## Source data
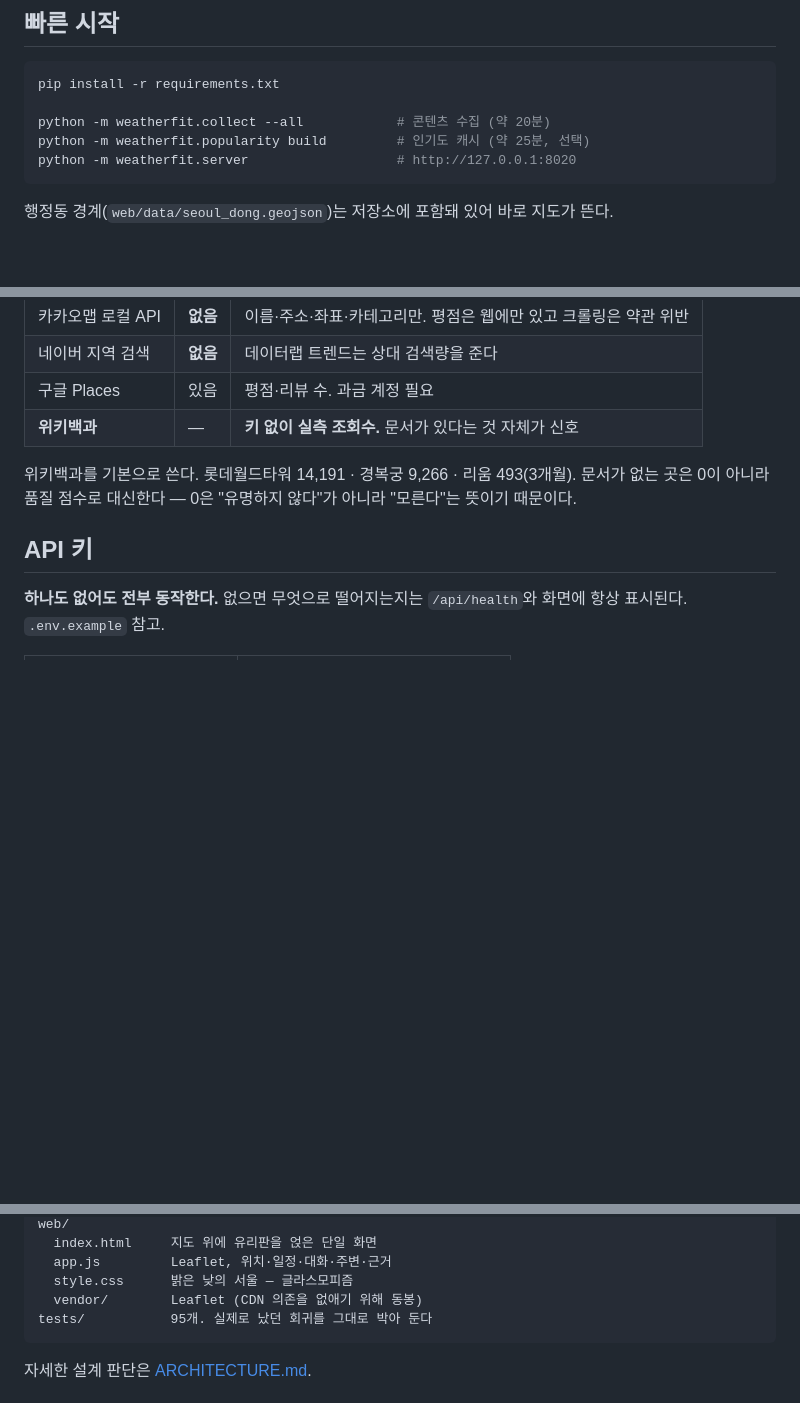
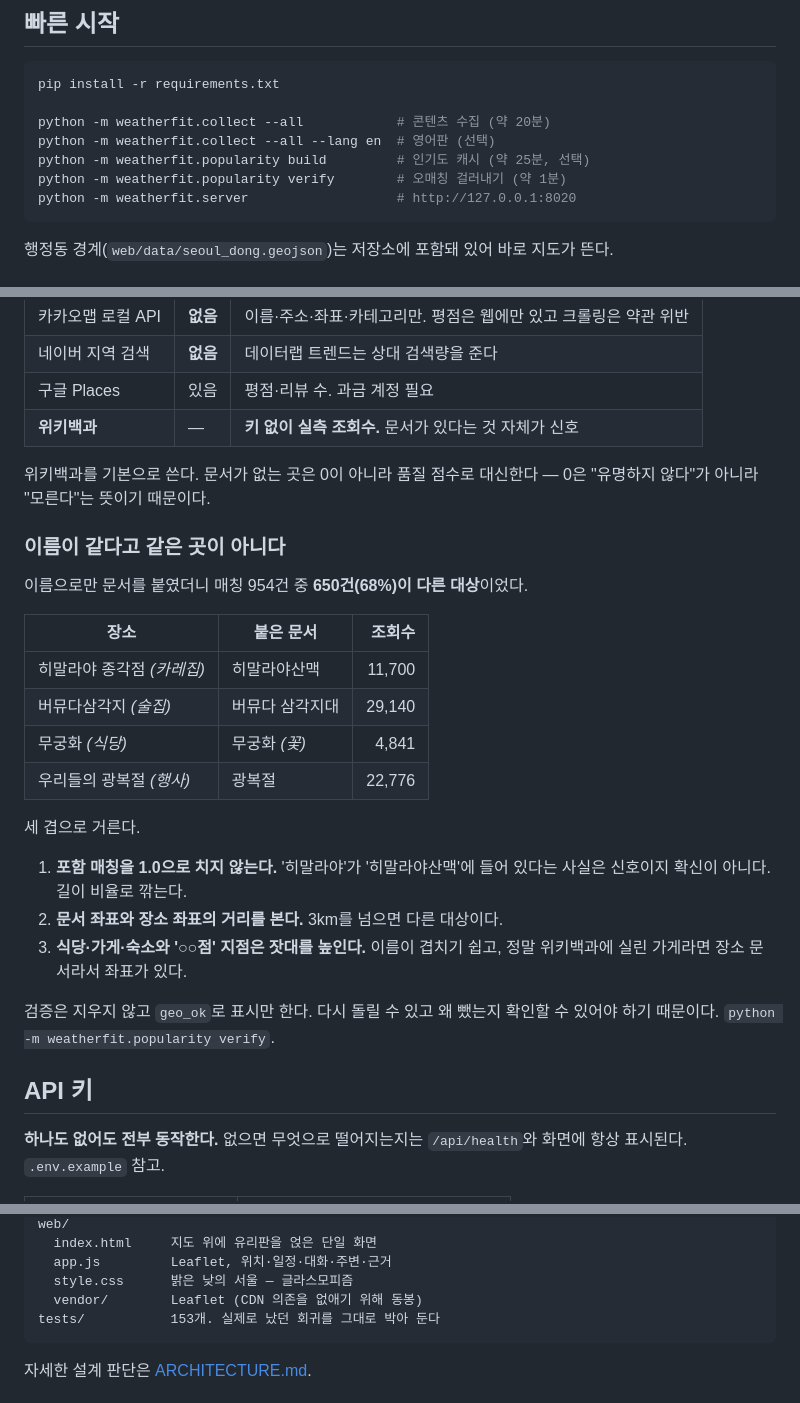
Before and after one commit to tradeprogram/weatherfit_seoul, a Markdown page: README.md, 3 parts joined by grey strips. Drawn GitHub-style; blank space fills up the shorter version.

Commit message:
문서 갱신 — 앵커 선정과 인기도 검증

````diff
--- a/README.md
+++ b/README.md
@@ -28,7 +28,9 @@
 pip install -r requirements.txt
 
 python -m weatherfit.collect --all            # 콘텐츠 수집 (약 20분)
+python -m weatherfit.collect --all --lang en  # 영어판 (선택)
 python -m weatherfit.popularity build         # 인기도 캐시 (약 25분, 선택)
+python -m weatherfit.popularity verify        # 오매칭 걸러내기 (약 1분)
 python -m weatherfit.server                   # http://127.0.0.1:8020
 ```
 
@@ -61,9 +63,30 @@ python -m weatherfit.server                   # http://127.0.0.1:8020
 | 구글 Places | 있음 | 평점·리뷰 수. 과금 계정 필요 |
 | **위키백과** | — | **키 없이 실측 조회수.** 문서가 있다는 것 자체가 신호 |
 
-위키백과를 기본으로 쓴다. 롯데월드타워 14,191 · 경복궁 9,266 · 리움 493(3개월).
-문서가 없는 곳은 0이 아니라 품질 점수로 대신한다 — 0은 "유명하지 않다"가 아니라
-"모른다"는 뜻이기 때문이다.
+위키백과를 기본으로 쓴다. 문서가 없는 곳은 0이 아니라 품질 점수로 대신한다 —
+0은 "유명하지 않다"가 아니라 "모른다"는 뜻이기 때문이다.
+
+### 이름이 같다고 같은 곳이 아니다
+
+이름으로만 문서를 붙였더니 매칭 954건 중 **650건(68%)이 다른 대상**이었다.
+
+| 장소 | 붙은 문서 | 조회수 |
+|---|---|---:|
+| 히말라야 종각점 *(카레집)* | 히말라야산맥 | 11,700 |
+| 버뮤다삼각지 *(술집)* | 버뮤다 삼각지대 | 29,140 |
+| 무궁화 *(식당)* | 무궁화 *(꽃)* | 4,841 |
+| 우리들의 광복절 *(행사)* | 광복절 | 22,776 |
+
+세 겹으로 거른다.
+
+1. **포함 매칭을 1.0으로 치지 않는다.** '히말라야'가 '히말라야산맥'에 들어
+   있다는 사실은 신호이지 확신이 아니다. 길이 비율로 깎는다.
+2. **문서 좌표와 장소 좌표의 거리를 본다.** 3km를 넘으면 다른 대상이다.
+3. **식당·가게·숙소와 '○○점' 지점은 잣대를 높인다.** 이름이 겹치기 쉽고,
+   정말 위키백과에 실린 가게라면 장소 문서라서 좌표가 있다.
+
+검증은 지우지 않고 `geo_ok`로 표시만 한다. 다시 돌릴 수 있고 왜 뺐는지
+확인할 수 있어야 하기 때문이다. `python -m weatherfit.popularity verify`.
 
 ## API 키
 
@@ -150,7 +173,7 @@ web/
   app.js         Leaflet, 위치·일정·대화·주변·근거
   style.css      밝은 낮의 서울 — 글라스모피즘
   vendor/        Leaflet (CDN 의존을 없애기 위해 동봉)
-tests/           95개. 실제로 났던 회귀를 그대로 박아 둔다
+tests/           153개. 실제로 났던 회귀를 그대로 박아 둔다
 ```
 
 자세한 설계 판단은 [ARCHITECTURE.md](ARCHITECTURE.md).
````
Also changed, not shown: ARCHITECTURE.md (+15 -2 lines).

## Work required
Leaving every picture out, repeat each line of the material exactly.

## Problem solution
Before and after one commit to tradeprogram/weatherfit_seoul, a Markdown page: README.md, 3 parts joined by grey strips. Drawn GitHub-style; blank space fills up the shorter version.

Commit message:
문서 갱신 — 앵커 선정과 인기도 검증

````diff
--- a/README.md
+++ b/README.md
@@ -28,7 +28,9 @@
 pip install -r requirements.txt
 
 python -m weatherfit.collect --all            # 콘텐츠 수집 (약 20분)
+python -m weatherfit.collect --all --lang en  # 영어판 (선택)
 python -m weatherfit.popularity build         # 인기도 캐시 (약 25분, 선택)
+python -m weatherfit.popularity verify        # 오매칭 걸러내기 (약 1분)
 python -m weatherfit.server                   # http://127.0.0.1:8020
 ```
 
@@ -61,9 +63,30 @@ python -m weatherfit.server                   # http://127.0.0.1:8020
 | 구글 Places | 있음 | 평점·리뷰 수. 과금 계정 필요 |
 | **위키백과** | — | **키 없이 실측 조회수.** 문서가 있다는 것 자체가 신호 |
 
-위키백과를 기본으로 쓴다. 롯데월드타워 14,191 · 경복궁 9,266 · 리움 493(3개월).
-문서가 없는 곳은 0이 아니라 품질 점수로 대신한다 — 0은 "유명하지 않다"가 아니라
-"모른다"는 뜻이기 때문이다.
+위키백과를 기본으로 쓴다. 문서가 없는 곳은 0이 아니라 품질 점수로 대신한다 —
+0은 "유명하지 않다"가 아니라 "모른다"는 뜻이기 때문이다.
+
+### 이름이 같다고 같은 곳이 아니다
+
+이름으로만 문서를 붙였더니 매칭 954건 중 **650건(68%)이 다른 대상**이었다.
+
+| 장소 | 붙은 문서 | 조회수 |
+|---|---|---:|
+| 히말라야 종각점 *(카레집)* | 히말라야산맥 | 11,700 |
+| 버뮤다삼각지 *(술집)* | 버뮤다 삼각지대 | 29,140 |
+| 무궁화 *(식당)* | 무궁화 *(꽃)* | 4,841 |
+| 우리들의 광복절 *(행사)* | 광복절 | 22,776 |
+
+세 겹으로 거른다.
+
+1. **포함 매칭을 1.0으로 치지 않는다.** '히말라야'가 '히말라야산맥'에 들어
+   있다는 사실은 신호이지 확신이 아니다. 길이 비율로 깎는다.
+2. **문서 좌표와 장소 좌표의 거리를 본다.** 3km를 넘으면 다른 대상이다.
+3. **식당·가게·숙소와 '○○점' 지점은 잣대를 높인다.** 이름이 겹치기 쉽고,
+   정말 위키백과에 실린 가게라면 장소 문서라서 좌표가 있다.
+
+검증은 지우지 않고 `geo_ok`로 표시만 한다. 다시 돌릴 수 있고 왜 뺐는지
+확인할 수 있어야 하기 때문이다. `python -m weatherfit.popularity verify`.
 
 ## API 키
 
@@ -150,7 +173,7 @@ web/
   app.js         Leaflet, 위치·일정·대화·주변·근거
   style.css      밝은 낮의 서울 — 글라스모피즘
   vendor/        Leaflet (CDN 의존을 없애기 위해 동봉)
-tests/           95개. 실제로 났던 회귀를 그대로 박아 둔다
+tests/           153개. 실제로 났던 회귀를 그대로 박아 둔다
 ```
 
 자세한 설계 판단은 [ARCHITECTURE.md](ARCHITECTURE.md).
````
Also changed, not shown: ARCHITECTURE.md (+15 -2 lines).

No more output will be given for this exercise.